Unfortunately, the United States and NATO appear poised to adopt an even more confrontational posture. The communique from the just-completed NATO summit bluntly refers to Russia as a “threat”—in marked contrast to the references to China as merely posing “challenges.” Western Russophobia remains intense and unyielding.
Being realistic about U.S. demands and showing a willingness to make meaningful concessions would create a pathway for a successful summit and perhaps even a breakthrough in Washington’s relations with Russia. Pressing Putin to take action against cyber-hacking gangs based in Russia is entirely reasonable and achievable. Insisting that Russia return Crimea to Ukraine is an obvious nonstarter. U.S. leaders may have reason to be annoyed about Russian interference in America’s political affairs, but they must be much more specific about what constitutes unacceptable “interference.” Most serious nations (including the United States and its closest allies) engage in robust public relations and propaganda campaigns, so singling out Russia for outrage and retribution because of such activities is both hypocritical and pointless. Imposing economic sanctions in response, as the United States continues to do, is even worse.
Greater realism about making demands is crucial, but so is creating a list of appealing concessions. It would be nearly impossible for the United States to undo the initial folly of expanding NATO’s membership instead of giving that Cold War institutional dinosaur a well-earned retirement when the Soviet Union dissolved. But Biden could take the position that NATO’s doors are now closed and that the United States will veto any effort to bring either Ukraine or Georgia into the Alliance. The prospect of Ukraine’s membership in NATO and Western forces stationed on Ukrainian soil is especially likely to cross a bright red line as far as Russia is concerned. Moscow’s reaction likely would be similar to the U.S. response if another great power, say China, wanted to include Canada or Mexico in a military alliance that it dominated.

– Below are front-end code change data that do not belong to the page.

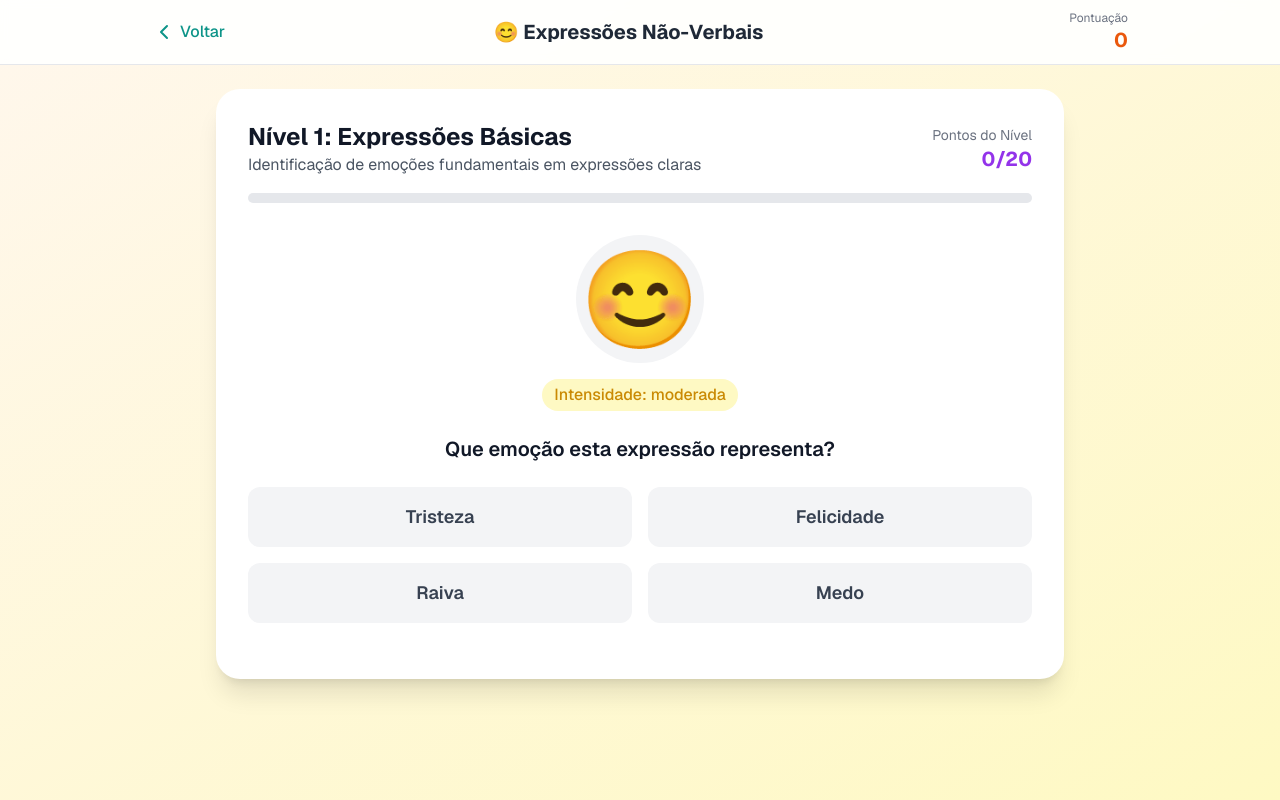
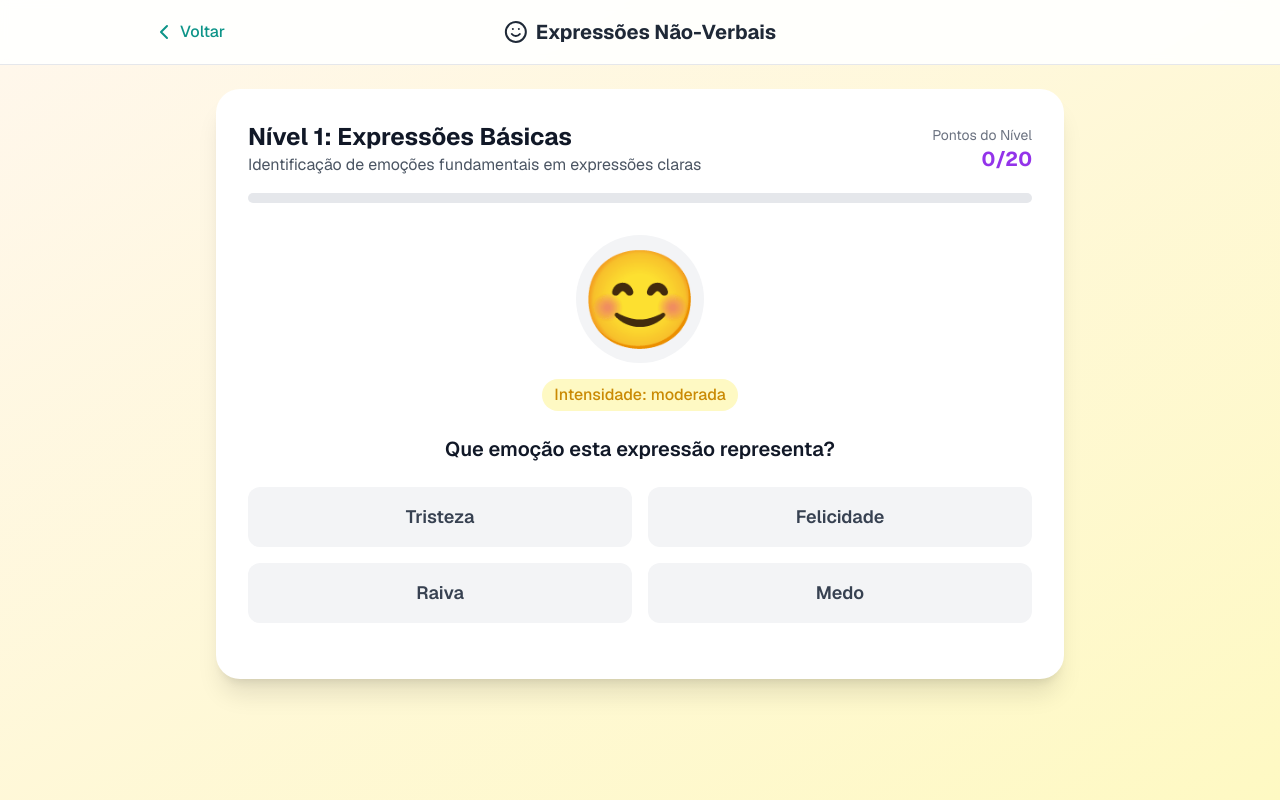
Before and after one commit to ClaudemirWork/teaplus-working, a Next.js app: page /non-verbal-expressions in a window 1280 px wide. Built offline with nearby package versions, Linux system fonts and the light colour scheme.

Commit message:
Update page.tsx atualização de layout e correção do botão voltar

```diff
--- a/app/non-verbal-expressions/page.tsx
+++ b/app/non-verbal-expressions/page.tsx
@@ -1,9 +1,15 @@
 'use client'
 
-import { useState } from 'react'
+import { useState, useEffect } from 'react'
 import Link from 'next/link'
-import { ChevronLeft } from 'lucide-react'
+import { useRouter } from 'next/navigation' // useRouter não estava sendo usado, mas mantive por padrão
+import { createClient } from '@/utils/supabaseClient' // Corrigindo o caminho do import
 
+// 1. IMPORTANDO O CABEÇALHO PADRÃO E ÍCONE
+import { GameHeader } from '@/components/GameHeader'
+import { Smile } from 'lucide-react'
+
+// As interfaces Expression e Level permanecem as mesmas
 interface Expression {
   id: number
   image: string
@@ -33,6 +39,8 @@ export default function NonverbalExpressions() {
   const [completedLevels, setCompletedLevels] = useState<number[]>([])
   const [gameCompleted, setGameCompleted] = useState(false)
 
+  // A lógica de levels, handleAnswer, nextExpression, etc., permanece 100% a mesma.
+  // ... (toda a sua lógica de jogo que já estava aqui)
   const levels: Level[] = [
     {
       id: 1,
@@ -167,7 +175,6 @@ export default function NonverbalExpressions() {
       ]
     }
   ]
-
   const currentLevelData = levels.find(level => level.id === currentLevel)
   const currentExpressionData = currentLevelData?.expressions[currentExpression]
 
@@ -245,26 +252,16 @@ export default function NonverbalExpressions() {
     }
   }
 
+
   if (gameCompleted) {
     return (
       <div className="min-h-screen bg-gradient-to-br from-orange-50 to-yellow-100">
-        <header className="bg-white/90 backdrop-blur-sm border-b border-gray-200 sticky top-0 z-10">
-          <div className="max-w-5xl mx-auto px-4 sm:px-6">
-            <div className="flex items-center justify-between h-16">
-              <Link
-                href="/dashboard"
-                className="flex items-center text-teal-600 hover:text-teal-700 transition-colors"
-              >
-                <ChevronLeft className="h-6 w-6" />
-                <span className="ml-1 font-medium text-sm sm:text-base">Voltar</span>
-              </Link>
-              <h1 className="text-lg sm:text-xl font-bold text-gray-800 text-center">
-                😊 Expressões Não-Verbais
-              </h1>
-              <div className="w-24"></div>
-            </div>
-          </div>
-        </header>
+        {/* 2. CABEÇALHO PADRÃO APLICADO NA TELA DE CONCLUSÃO */}
+        <GameHeader
+          title="Expressões Não-Verbais"
+          icon={<Smile className="h-6 w-6" />}
+          showSaveButton={false} // Pode adicionar um botão de salvar aqui se quiser
+        />
 
         <main className="max-w-4xl mx-auto px-4 sm:px-6 py-6">
           <div className="flex min-h-[500px] items-center justify-center">
@@ -287,9 +284,7 @@ export default function NonverbalExpressions() {
                   <button onClick={resetGame} className="w-full rounded-2xl bg-gradient-to-r from-blue-500 to-purple-600 px-8 py-4 text-lg font-semibold text-white transition-all hover:shadow-lg">
                     🔄 Jogar Novamente
                   </button>
-                  <Link href="/dashboard" className="block w-full rounded-2xl border-2 border-gray-300 px-8 py-4 text-lg font-semibold text-gray-700 transition-all hover:border-gray-400">
-                    🏠 Voltar ao Painel
-                  </Link>
+                  {/* O botão de voltar ao painel já existe no GameHeader */}
                 </div>
               </div>
             </div>
@@ -301,27 +296,13 @@ export default function NonverbalExpressions() {
 
   return (
     <div className="min-h-screen bg-gradient-to-br from-orange-50 to-yellow-100">
-      <header className="bg-white/90 backdrop-blur-sm border-b border-gray-200 sticky top-0 z-10">
-        <div className="max-w-5xl mx-auto px-4 sm:px-6">
-          <div className="flex items-center justify-between h-16">
-            <Link
-              href="/dashboard"
-              className="flex items-center text-teal-600 hover:text-teal-700 transition-colors"
-            >
-              <ChevronLeft className="h-6 w-6" />
-              <span className="ml-1 font-medium text-sm sm:text-base">Voltar</span>
-            </Link>
-            <h1 className="text-lg sm:text-xl font-bold text-gray-800 text-center">
-              😊 Expressões Não-Verbais
-            </h1>
-            <div className="text-right w-24">
-              <div className="text-xs text-gray-500">Pontuação</div>
-              <div className="text-xl font-bold text-orange-600">{totalScore}</div>
-            </div>
-          </div>
-        </div>
-      </header>
-
+       {/* 3. CABEÇALHO PADRÃO APLICADO NA TELA PRINCIPAL DO JOGO */}
+       <GameHeader
+        title="Expressões Não-Verbais"
+        icon={<Smile className="h-6 w-6" />}
+        showSaveButton={false}
+      />
+      {/* O conteúdo original da <main> foi mantido, pois é a lógica do jogo */}
       <main className="max-w-4xl mx-auto px-4 sm:px-6 py-6">
         <div className="rounded-xl sm:rounded-3xl bg-white p-4 sm:p-8 shadow-xl">
           <div className="mb-8">
```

Other proffered concessions could include reopening negotiations for a U.S. return to both the INF treaty and the Open Skies agreement. Such moves would benefit America’s best interests in any case, as well as reduce troubling military tensions in Europe, so Washington would be especially wise to propose that step. Another key concession would be to end U.S. deployments of military forces in Eastern Europe and to dramatically reduce the scope, proximity, and frequency of NATO military exercises near Russia’s borders. It then would be reasonable to press Putin to withdraw some of his own forces that are currently stationed near the borders of Alliance members.
Unfortunately, it is unlikely that Biden will take any of these steps, much less all of them. Instead, we will probably witness a vacuous, somewhat chilly summit and count ourselves lucky if the meeting doesn’t produce an even deeper freeze in bilateral relations. Without substantial, beneficial changes, though, the United States and Russia will continue to drift toward a dangerous, potentially catastrophic, confrontation.
Ted Galen Carpenter, a senior fellow in security studies at the Cato Institute and a contributing editor at the National Interest, is the author of 12 books and more than 900 articles on international affairs. His latest book is NATO: The Dangerous Dinosaur (2019).